DATASET CONTENT:
=== Section Start ===
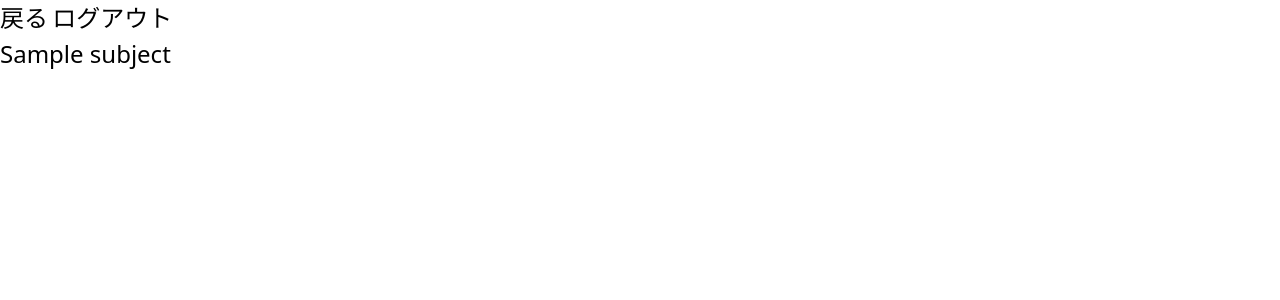
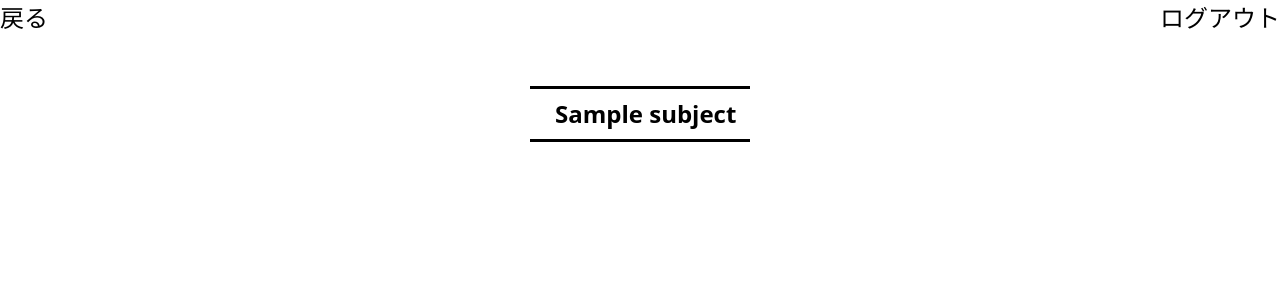
Before and after one commit to tatamal1414/seisaku, a Flask app: page /subject_select in a window 1280 px wide. Shown: the top 300 px of the page. Run offline with Flask 2, Linux system fonts and the light colour scheme; a database or web service that is not in the repository returns one stand-in record (values such as "Sample title"); some libraries are stand-ins or nearby versions.

Commit message:
Add files via upload

```diff
--- a/sms-main/static/home.css
+++ b/sms-main/static/home.css
@@ -10,7 +10,7 @@
 a{
     text-decoration: none;
     color: #000000;
-    font-size: x-large;
+    font-size: 100%;
 }
 a:hover{
     color: #000000;
@@ -36,6 +36,8 @@ a:hover{
     color: #313131;
     transition: 0.3s ease-in-out;
     font-weight: 600;
+    white-space: nowrap;
+    overflow: hidden;
 
 }
 .button_line006 a:before,
@@ -72,6 +74,8 @@ a:hover{
 }
 
 
+
+
 .content{
     display: flex;
     justify-content: center;
--- a/sms-main/static/subject_select.css
+++ b/sms-main/static/subject_select.css
@@ -6,3 +6,65 @@ a{
 a:hover{
     color: #000000;
 }
+
+.log{
+    display: flex;
+    justify-content: space-between;
+}
+
+
+
+/* LINE006 */
+.button_line006  {
+    position: relative;
+    display: flex;
+    justify-content: space-around;
+    align-items: center;
+    margin: 0 auto;
+    max-width: 220px;
+    padding: 10px 25px;
+    color: #313131;
+    transition: 0.3s ease-in-out;
+    font-weight: 600;
+    white-space: nowrap;
+
+
+}
+.button_line006 a:before,
+.button_line006 a:after {
+  position: absolute;
+  width: 100%;
+  height: 3px;
+  content: '';
+  -webkit-transition: all .3s;
+  transition: all .3s;
+  background: #000;
+}
+
+.button_line006 a:before {
+  top: 0;
+  left: 0;
+}
+
+.button_line006 a:after {
+  right: 0;
+  bottom: 0;
+}
+
+.button_line006 a:hover:before,
+.button_line006 a:hover:after {
+  width: 0;
+}
+
+
+.button_line006{
+    margin: 50px;
+    width: 250px;
+    font-size: large;
+}
+
+
+.content{
+    display: flex;
+    justify-content: center;
+}
--- a/sms-main/templates/student_list.html
+++ b/sms-main/templates/student_list.html
@@ -174,7 +174,7 @@
                 </div>
 
         </div>
-        <div class="homeicon">
+        <div class="">
           <a href="home"><p class="text text-center"><span class="tooltip"><i class="fa-solid fa-house"></i><span class="description_top">Homeへ</span></span></p></a>
         </div>
 </body>
--- a/sms-main/templates/subject_register.html
+++ b/sms-main/templates/subject_register.html
@@ -5,6 +5,7 @@
   <title>登録画面</title>
   <link href="https://cdn.jsdelivr.net/npm/bootstrap@5.0.2/dist/css/bootstrap.min.css" rel="stylesheet" integrity="sha384-EVSTQN3/azprG1Anm3QDgpJLIm9Nao0Yz1ztcQTwFspd3yD65VohhpuuCOmLASjC" crossorigin="anonymous">
   <script src="https://cdn.jsdelivr.net/npm/bootstrap@5.0.2/dist/js/bootstrap.bundle.min.js" integrity="sha384-MrcW6ZMFYlzcLA8Nl+NtUVF0sA7MsXsP1UyJoMp4YLEuNSfAP+JcXn/tWtIaxVXM" crossorigin="anonymous"></script>
+  <link rel="stylesheet" href="../static/subject_register.css">
 </head>
 <body>
 
--- a/sms-main/templates/subject_select.html
+++ b/sms-main/templates/subject_select.html
@@ -9,27 +9,31 @@
   <link href="../static/subject_select.css" rel="stylesheet">
 </head>
 <body>
+  <div class="log">
     <a onclick="history.back()" class="">戻る</a>
     <a href="/logout">ログアウト</a>
+  </div>
 
     <!-- if user == 000000 -->
 
 
     <!-- else -->
+    <div class="content">
       {% if params.subject_list | length == 1 %}
       {% for subject in params.subject_list %}
           <form action="/display_select" method="POST" name="form2">
             <input type="hidden" name="subject" value="{{ subject }}">
-      <a href="javascript:form2.submit()">{{subject}}</a>
+            <p class="button_line006"><a href="javascript:form2.submit()">{{subject}}</a></p>
           </form>
       {% endfor %}
       {% else %}
       {% for subject in params.subject_list %}
           <form action="/display_select" method="POST" name="form2">
             <input type="hidden" name="subject" value="{{ subject }}">
-      <a href="javascript:form2[{{loop.index0}}].submit()">{{subject}}</a>
+            <p class="button_line006"><a href="javascript:form2[{{loop.index0}}].submit()">{{subject}}</a></p>
           </form>
       {% endfor %}
       {% endif %}
+    </div>
 </body>
 </html>
```
Also changed, not shown: sms-main/static/student_list.css (+64 -32 lines), sms-main/static/subject_register.css (added, +12 -0 lines), sms-main/static/graph_images/2004230006_髫ｰ・ｨ繝ｻ・ｰ髯昴・・ｽ・ｦ-3.png (added), sms-main/static/graph_images/2004240012_郢ｧ・ｷ郢ｧ・ｹ郢昴・ﾎ帝ｫ｢迢怜験(隴幢ｽｨ 繝ｻ蛛ｵ繝ｻ繝ｻ鬥ｴ蜑・-3.png, 4 other files. Lines whose indentation alone changed are shown as unchanged.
=== Section End ===
TASK OBJECTIVE: No picture should be included when the data are set down again exactly.

WORKED SOLUTION:
Before and after one commit to tatamal1414/seisaku, a Flask app: page /subject_select in a window 1280 px wide. Shown: the top 300 px of the page. Run offline with Flask 2, Linux system fonts and the light colour scheme; a database or web service that is not in the repository returns one stand-in record (values such as "Sample title"); some libraries are stand-ins or nearby versions.

Commit message:
Add files via upload

```diff
--- a/sms-main/static/home.css
+++ b/sms-main/static/home.css
@@ -10,7 +10,7 @@
 a{
     text-decoration: none;
     color: #000000;
-    font-size: x-large;
+    font-size: 100%;
 }
 a:hover{
     color: #000000;
@@ -36,6 +36,8 @@ a:hover{
     color: #313131;
     transition: 0.3s ease-in-out;
     font-weight: 600;
+    white-space: nowrap;
+    overflow: hidden;
 
 }
 .button_line006 a:before,
@@ -72,6 +74,8 @@ a:hover{
 }
 
 
+
+
 .content{
     display: flex;
     justify-content: center;
--- a/sms-main/static/subject_select.css
+++ b/sms-main/static/subject_select.css
@@ -6,3 +6,65 @@ a{
 a:hover{
     color: #000000;
 }
+
+.log{
+    display: flex;
+    justify-content: space-between;
+}
+
+
+
+/* LINE006 */
+.button_line006  {
+    position: relative;
+    display: flex;
+    justify-content: space-around;
+    align-items: center;
+    margin: 0 auto;
+    max-width: 220px;
+    padding: 10px 25px;
+    color: #313131;
+    transition: 0.3s ease-in-out;
+    font-weight: 600;
+    white-space: nowrap;
+
+
+}
+.button_line006 a:before,
+.button_line006 a:after {
+  position: absolute;
+  width: 100%;
+  height: 3px;
+  content: '';
+  -webkit-transition: all .3s;
+  transition: all .3s;
+  background: #000;
+}
+
+.button_line006 a:before {
+  top: 0;
+  left: 0;
+}
+
+.button_line006 a:after {
+  right: 0;
+  bottom: 0;
+}
+
+.button_line006 a:hover:before,
+.button_line006 a:hover:after {
+  width: 0;
+}
+
+
+.button_line006{
+    margin: 50px;
+    width: 250px;
+    font-size: large;
+}
+
+
+.content{
+    display: flex;
+    justify-content: center;
+}
--- a/sms-main/templates/student_list.html
+++ b/sms-main/templates/student_list.html
@@ -174,7 +174,7 @@
                 </div>
 
         </div>
-        <div class="homeicon">
+        <div class="">
           <a href="home"><p class="text text-center"><span class="tooltip"><i class="fa-solid fa-house"></i><span class="description_top">Homeへ</span></span></p></a>
         </div>
 </body>
--- a/sms-main/templates/subject_register.html
+++ b/sms-main/templates/subject_register.html
@@ -5,6 +5,7 @@
   <title>登録画面</title>
   <link href="https://cdn.jsdelivr.net/npm/bootstrap@5.0.2/dist/css/bootstrap.min.css" rel="stylesheet" integrity="sha384-EVSTQN3/azprG1Anm3QDgpJLIm9Nao0Yz1ztcQTwFspd3yD65VohhpuuCOmLASjC" crossorigin="anonymous">
   <script src="https://cdn.jsdelivr.net/npm/bootstrap@5.0.2/dist/js/bootstrap.bundle.min.js" integrity="sha384-MrcW6ZMFYlzcLA8Nl+NtUVF0sA7MsXsP1UyJoMp4YLEuNSfAP+JcXn/tWtIaxVXM" crossorigin="anonymous"></script>
+  <link rel="stylesheet" href="../static/subject_register.css">
 </head>
 <body>
 
--- a/sms-main/templates/subject_select.html
+++ b/sms-main/templates/subject_select.html
@@ -9,27 +9,31 @@
   <link href="../static/subject_select.css" rel="stylesheet">
 </head>
 <body>
+  <div class="log">
     <a onclick="history.back()" class="">戻る</a>
     <a href="/logout">ログアウト</a>
+  </div>
 
     <!-- if user == 000000 -->
 
 
     <!-- else -->
+    <div class="content">
       {% if params.subject_list | length == 1 %}
       {% for subject in params.subject_list %}
           <form action="/display_select" method="POST" name="form2">
             <input type="hidden" name="subject" value="{{ subject }}">
-      <a href="javascript:form2.submit()">{{subject}}</a>
+            <p class="button_line006"><a href="javascript:form2.submit()">{{subject}}</a></p>
           </form>
       {% endfor %}
       {% else %}
       {% for subject in params.subject_list %}
           <form action="/display_select" method="POST" name="form2">
             <input type="hidden" name="subject" value="{{ subject }}">
-      <a href="javascript:form2[{{loop.index0}}].submit()">{{subject}}</a>
+            <p class="button_line006"><a href="javascript:form2[{{loop.index0}}].submit()">{{subject}}</a></p>
           </form>
       {% endfor %}
       {% endif %}
+    </div>
 </body>
 </html>
```
Also changed, not shown: sms-main/static/student_list.css (+64 -32 lines), sms-main/static/subject_register.css (added, +12 -0 lines), sms-main/static/graph_images/2004230006_髫ｰ・ｨ繝ｻ・ｰ髯昴・・ｽ・ｦ-3.png (added), sms-main/static/graph_images/2004240012_郢ｧ・ｷ郢ｧ・ｹ郢昴・ﾎ帝ｫ｢迢怜験(隴幢ｽｨ 繝ｻ蛛ｵ繝ｻ繝ｻ鬥ｴ蜑・-3.png, 4 other files. Lines whose indentation alone changed are shown as unchanged.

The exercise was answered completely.